Where the Raptors will be playing their home games next season is down on the NBA’s list of offseason priorities. But at least the league already knows that one U.S. city is ready to take in the franchise if Toronto can’t be the locale.
Kansas City, Mo., told commissioner Adam Silver and Raptors ownership at Maple Leaf Sports & Entertainment in a two-page letter Tuesday that the 2019 NBA champs could use the city’s T-Mobile Center if they can’t play at Scotiabank Arena. The Canada-U.S. border is closed indefinitely because of the COVID-19 pandemic, making travel to and from the NBA’s lone Canadian city next to impossible.
It appears the letter isn’t the first contact between the city and the league, either. Sources told The Kansas City Star that back-channel discussions about a possible move are taking place.
The letter was signed by Kansas City Mayor Quinton D. Lucas, a Democrat; U.S. Rep. Emanuel Cleaver, D-Mo., whose district includes Kansas City; and U.S. Sens. Roy Blunt, R-Mo., Pat Roberts and Jerry Moran, both R-Kan.
Notably absent from the letter was the signature of U.S. Sen. Josh Hawley, R-Mo., who has assailed the NBA for not standing up to the Chinese government for its alleged human rights abuses.
If the NBA wants a template for a temporary transfer, it could look at how MLB handled the move last summer of the Blue Jays from Toronto to Buffalo, N.Y., home of the franchise’s Triple-A affiliate. The Blue Jays made significant upgrades to Sahlen Field to get it as close as possible to MLB-standard. The Raptors and NBA wouldn’t need to make any upgrades to the 18,972-seat T-Mobile Center, an NBA-ready facility that has hosted the Big 12 Conference men’s basketball tournament since 2010.
It also could lean on its own recent history for ideas. The league moved the Hornets (now Pelicans) from New Orleans to Oklahoma City for two seasons (2005-06 and 2006-07) after Hurricane Katrina. OKC was so good as an NBA market that it became the new home of the relocated Seattle SuperSonics in 2008.
That history with OKC is why Kansas City’s bid isn’t entirely an act of altruism. It needs dates for the arena (the Star reported that the arena’s operators sent their own letter to Silver pitching the facility) and it wants to make an impression with the league if there’s expansion or the possibility of a franchise relocation in the near future. Kansas City last hosted an NBA franchise in 1984, the year the Kings moved to Sacramento.
“It’s an opportunity to have a test run,” Lucas told the Star’s Sam Mellinger. “We understand these are different times. Nobody’s filling up an arena anywhere probably in the first two quarters of 2021. That’s not happening. But you get a team on TV, you see what the ratings are like here in Kansas City, you see the engagement in things from apparel sales to interest online . . .
“Those are the sorts of things that tell the Raptors and the NBA more broadly that this is a city that we should really look at.”

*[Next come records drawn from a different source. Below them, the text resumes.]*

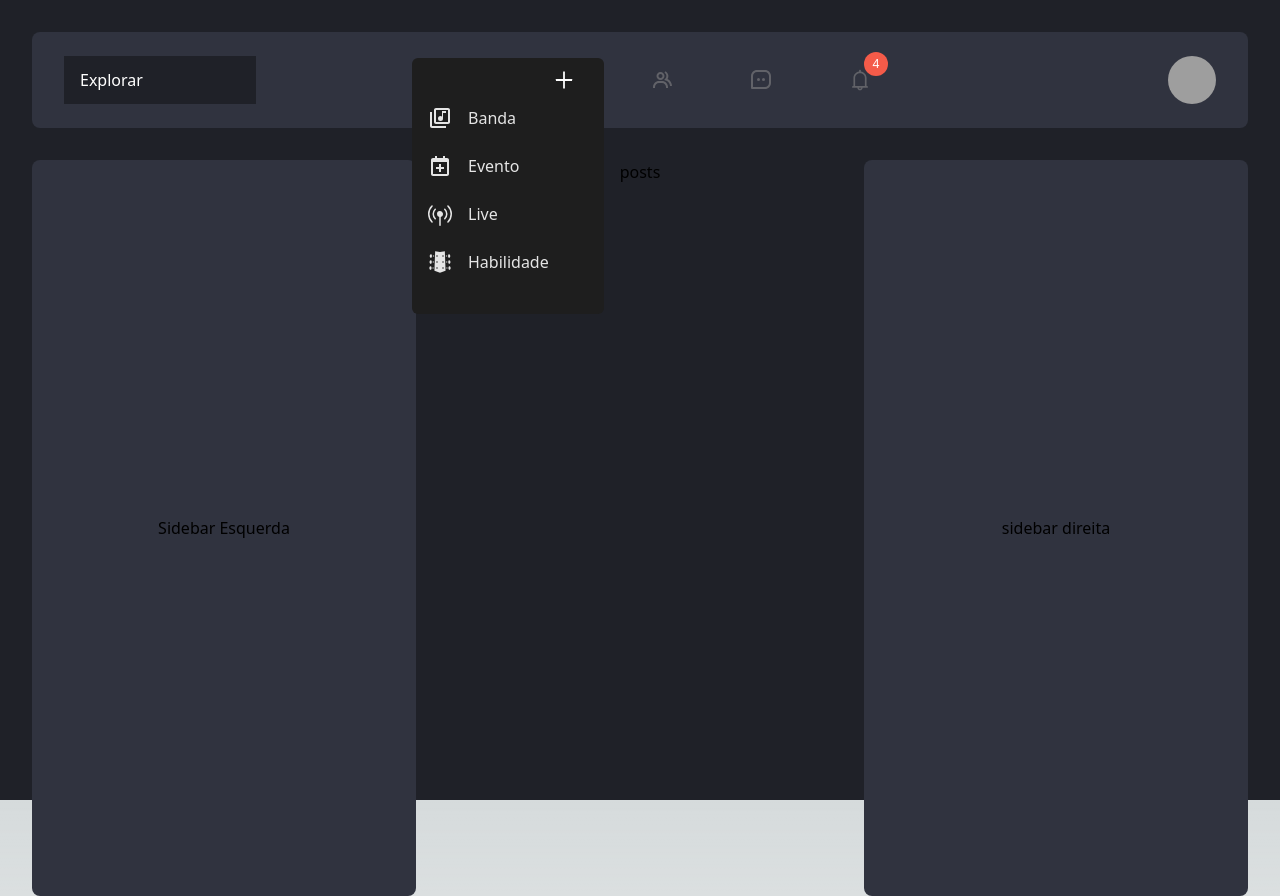
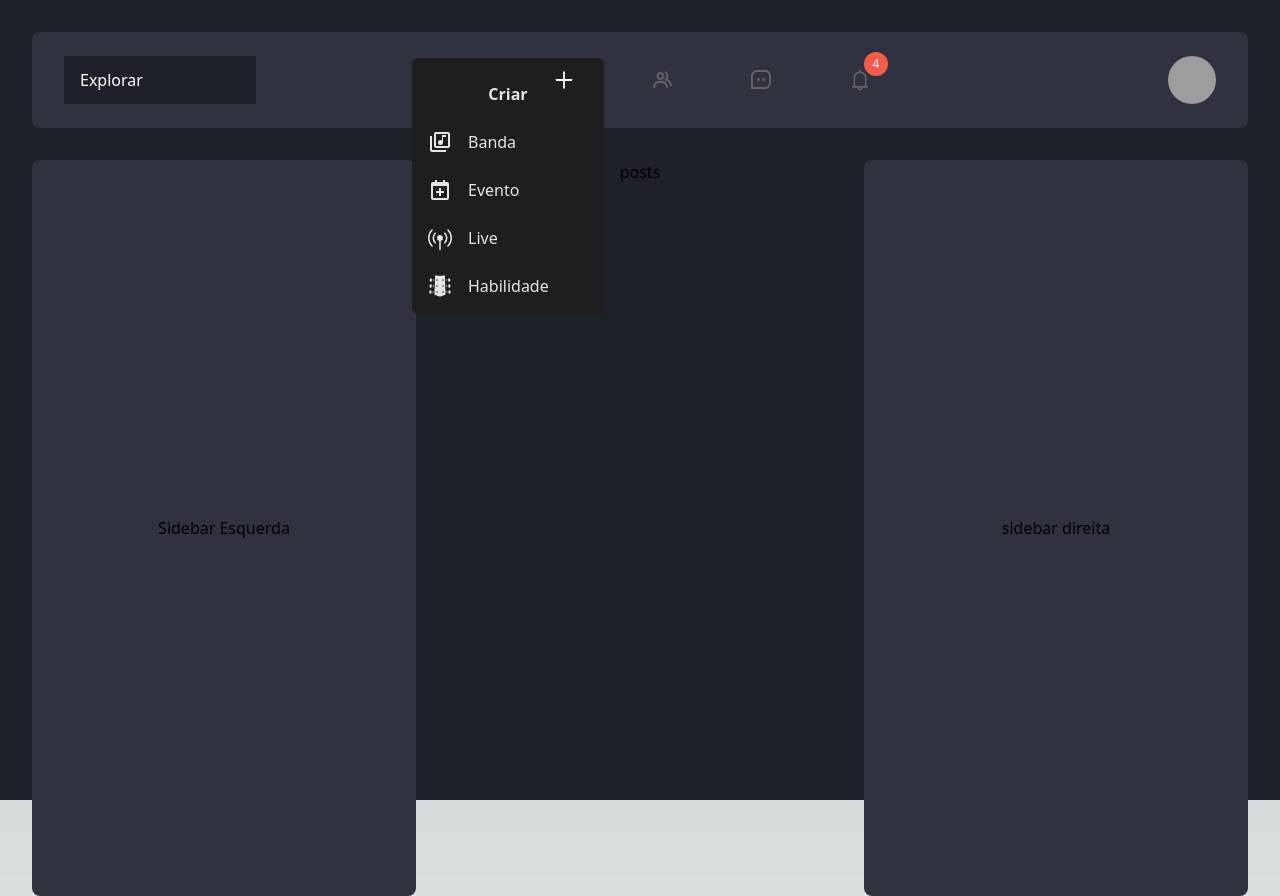
Before and after one commit to dinhostork/adagio-frontend, a Next.js app: page / in a window 1280 px wide. Both pictures are taken after a click on the icon 564 px from the left and 80 px from the top of the page. Built offline with nearby package versions, Linux system fonts and the light colour scheme; grey boxes are pictures that could not be loaded.

Commit message:
refactor: alterada a prop username para title no cabeçalho do menu

```diff
--- a/src/components/atoms/MenuHeader/index.tsx
+++ b/src/components/atoms/MenuHeader/index.tsx
@@ -1,6 +1,6 @@
 import { Header } from "./styles";
 import { HeaderProps } from "./types";
 
-export const MenuHeader: React.FC<HeaderProps> = ({ userName }) => {
-  return <Header>{userName}</Header>;
+export const MenuHeader: React.FC<HeaderProps> = ({ title }) => {
+  return <Header>{title}</Header>;
 };
```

Kansas City reportedly is competing with Louisville, Ky., for the privilege of hosting the Raptors if a move becomes necessary.
The NBA and the Raptors have not formally responded to the letter.
The NHL is facing a larger dilemma than one team moving. Multiple reports say an all-Canada division is being considered as part of a temporary realignment for the 2020-21 season. The league’s seven Canada-based clubs — Calgary, Edmonton, Montreal, Ottawa, Toronto, Vancouver and Winnipeg — would only play each other and not venture south of the border, at least for the early part of the season.
Realignment might also have to be on the NBA’s docket if the Raptors move to Kansas City. They play in the Atlantic Division with the Celtics, Nets, Knicks and 76ers. The league could add them to the Central Division with the Bulls, Cavaliers, Pistons, Pacers and Bucks. Or, it could continue to stress the conference standings format and not be concerned about which division in the East houses the team.